An exact copy of the entries is required, excluding any pictures.

═══ Supplied records

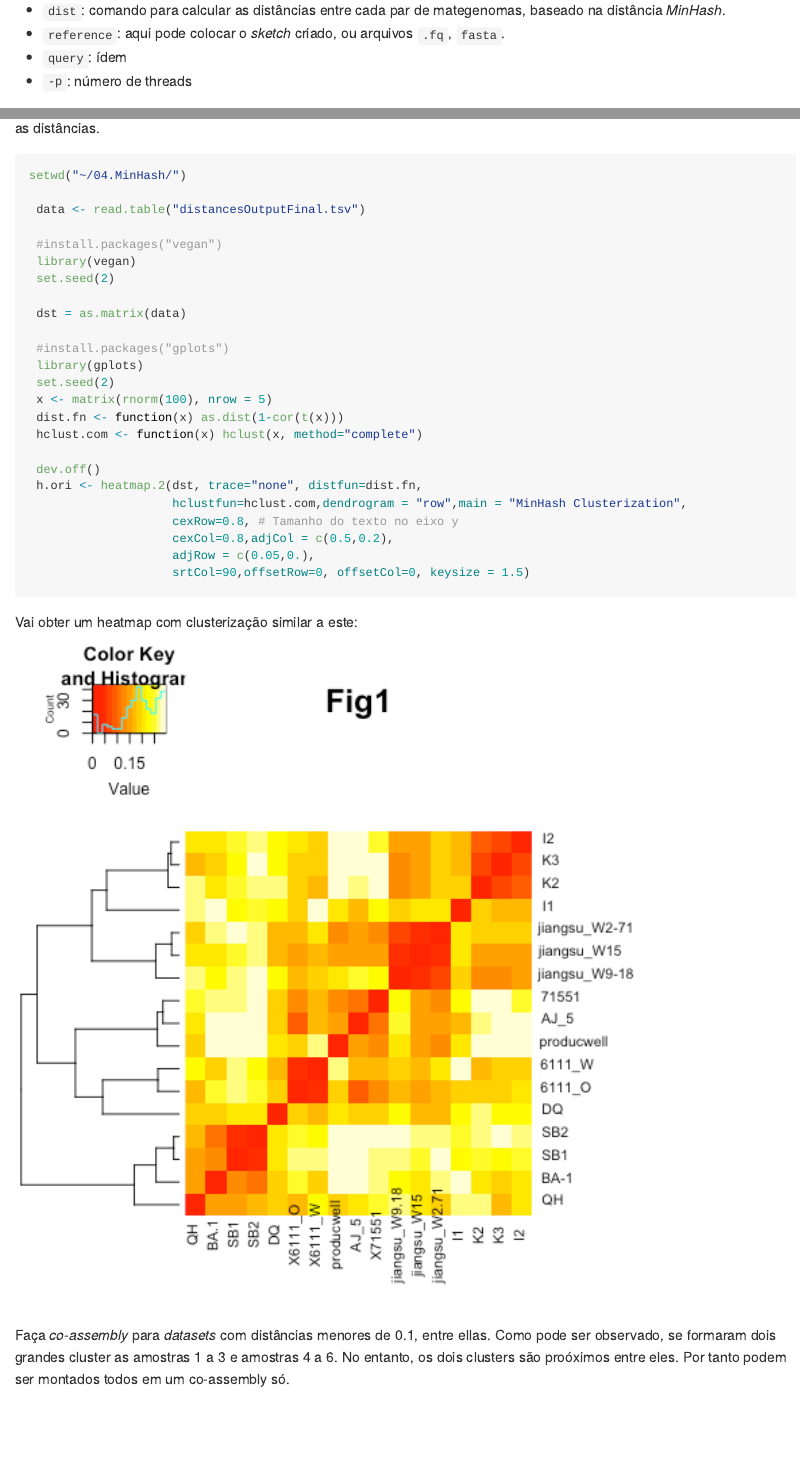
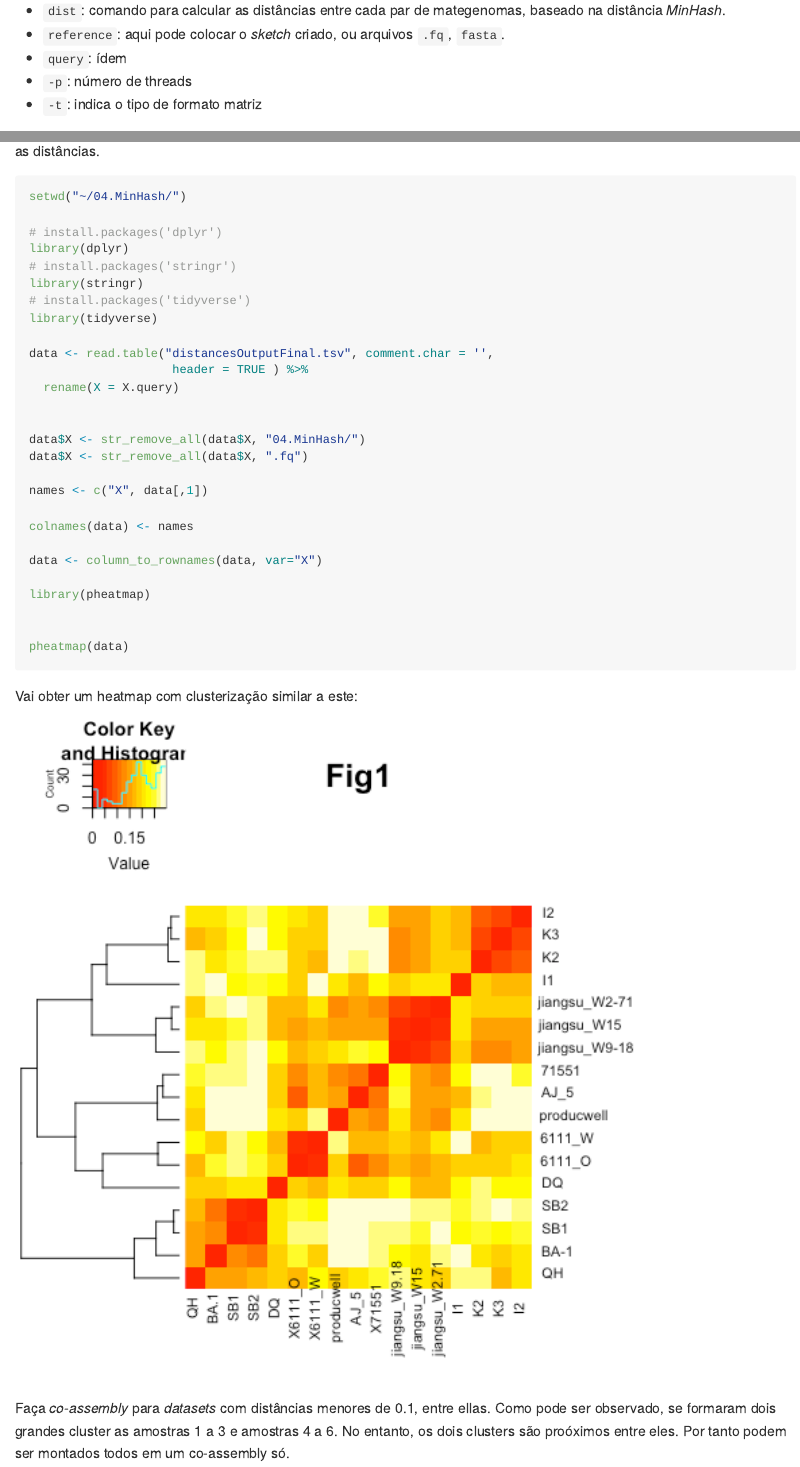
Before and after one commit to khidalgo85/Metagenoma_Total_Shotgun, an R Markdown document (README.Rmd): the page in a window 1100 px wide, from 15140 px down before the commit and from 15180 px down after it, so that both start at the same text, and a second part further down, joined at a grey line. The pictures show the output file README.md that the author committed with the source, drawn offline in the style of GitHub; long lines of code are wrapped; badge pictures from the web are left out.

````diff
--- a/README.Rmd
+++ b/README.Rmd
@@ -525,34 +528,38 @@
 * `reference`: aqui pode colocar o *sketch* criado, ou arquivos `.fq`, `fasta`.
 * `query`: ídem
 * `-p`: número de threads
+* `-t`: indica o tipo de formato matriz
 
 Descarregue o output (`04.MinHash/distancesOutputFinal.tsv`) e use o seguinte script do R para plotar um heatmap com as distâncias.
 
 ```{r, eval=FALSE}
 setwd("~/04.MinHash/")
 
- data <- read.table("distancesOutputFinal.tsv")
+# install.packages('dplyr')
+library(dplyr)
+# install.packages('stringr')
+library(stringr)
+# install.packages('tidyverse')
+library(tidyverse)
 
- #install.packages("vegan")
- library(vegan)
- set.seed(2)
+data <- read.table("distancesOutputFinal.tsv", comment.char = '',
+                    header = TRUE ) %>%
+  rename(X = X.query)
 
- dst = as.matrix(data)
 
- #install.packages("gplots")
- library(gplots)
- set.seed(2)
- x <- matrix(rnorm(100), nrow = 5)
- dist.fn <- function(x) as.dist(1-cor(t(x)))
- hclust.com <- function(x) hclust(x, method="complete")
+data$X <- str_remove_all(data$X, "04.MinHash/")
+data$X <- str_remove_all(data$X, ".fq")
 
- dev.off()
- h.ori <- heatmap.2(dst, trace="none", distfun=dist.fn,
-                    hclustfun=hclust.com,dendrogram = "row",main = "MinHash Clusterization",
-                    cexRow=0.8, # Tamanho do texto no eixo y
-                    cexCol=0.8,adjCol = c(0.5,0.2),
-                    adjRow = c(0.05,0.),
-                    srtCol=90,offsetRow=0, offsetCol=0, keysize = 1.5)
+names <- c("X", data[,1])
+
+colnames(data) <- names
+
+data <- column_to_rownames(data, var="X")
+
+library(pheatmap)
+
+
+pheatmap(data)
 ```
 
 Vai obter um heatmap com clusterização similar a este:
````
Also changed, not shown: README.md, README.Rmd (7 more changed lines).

══════

◆ Response box
Before and after one commit to khidalgo85/Metagenoma_Total_Shotgun, an R Markdown document (README.Rmd): the page in a window 1100 px wide, from 15140 px down before the commit and from 15180 px down after it, so that both start at the same text, and a second part further down, joined at a grey line. The pictures show the output file README.md that the author committed with the source, drawn offline in the style of GitHub; long lines of code are wrapped; badge pictures from the web are left out.

````diff
--- a/README.Rmd
+++ b/README.Rmd
@@ -525,34 +528,38 @@
 * `reference`: aqui pode colocar o *sketch* criado, ou arquivos `.fq`, `fasta`.
 * `query`: ídem
 * `-p`: número de threads
+* `-t`: indica o tipo de formato matriz
 
 Descarregue o output (`04.MinHash/distancesOutputFinal.tsv`) e use o seguinte script do R para plotar um heatmap com as distâncias.
 
 ```{r, eval=FALSE}
 setwd("~/04.MinHash/")
 
- data <- read.table("distancesOutputFinal.tsv")
+# install.packages('dplyr')
+library(dplyr)
+# install.packages('stringr')
+library(stringr)
+# install.packages('tidyverse')
+library(tidyverse)
 
- #install.packages("vegan")
- library(vegan)
- set.seed(2)
+data <- read.table("distancesOutputFinal.tsv", comment.char = '',
+                    header = TRUE ) %>%
+  rename(X = X.query)
 
- dst = as.matrix(data)
 
- #install.packages("gplots")
- library(gplots)
- set.seed(2)
- x <- matrix(rnorm(100), nrow = 5)
- dist.fn <- function(x) as.dist(1-cor(t(x)))
- hclust.com <- function(x) hclust(x, method="complete")
+data$X <- str_remove_all(data$X, "04.MinHash/")
+data$X <- str_remove_all(data$X, ".fq")
 
- dev.off()
- h.ori <- heatmap.2(dst, trace="none", distfun=dist.fn,
-                    hclustfun=hclust.com,dendrogram = "row",main = "MinHash Clusterization",
-                    cexRow=0.8, # Tamanho do texto no eixo y
-                    cexCol=0.8,adjCol = c(0.5,0.2),
-                    adjRow = c(0.05,0.),
-                    srtCol=90,offsetRow=0, offsetCol=0, keysize = 1.5)
+names <- c("X", data[,1])
+
+colnames(data) <- names
+
+data <- column_to_rownames(data, var="X")
+
+library(pheatmap)
+
+
+pheatmap(data)
 ```
 
 Vai obter um heatmap com clusterização similar a este:
````
Also changed, not shown: README.md, README.Rmd (7 more changed lines).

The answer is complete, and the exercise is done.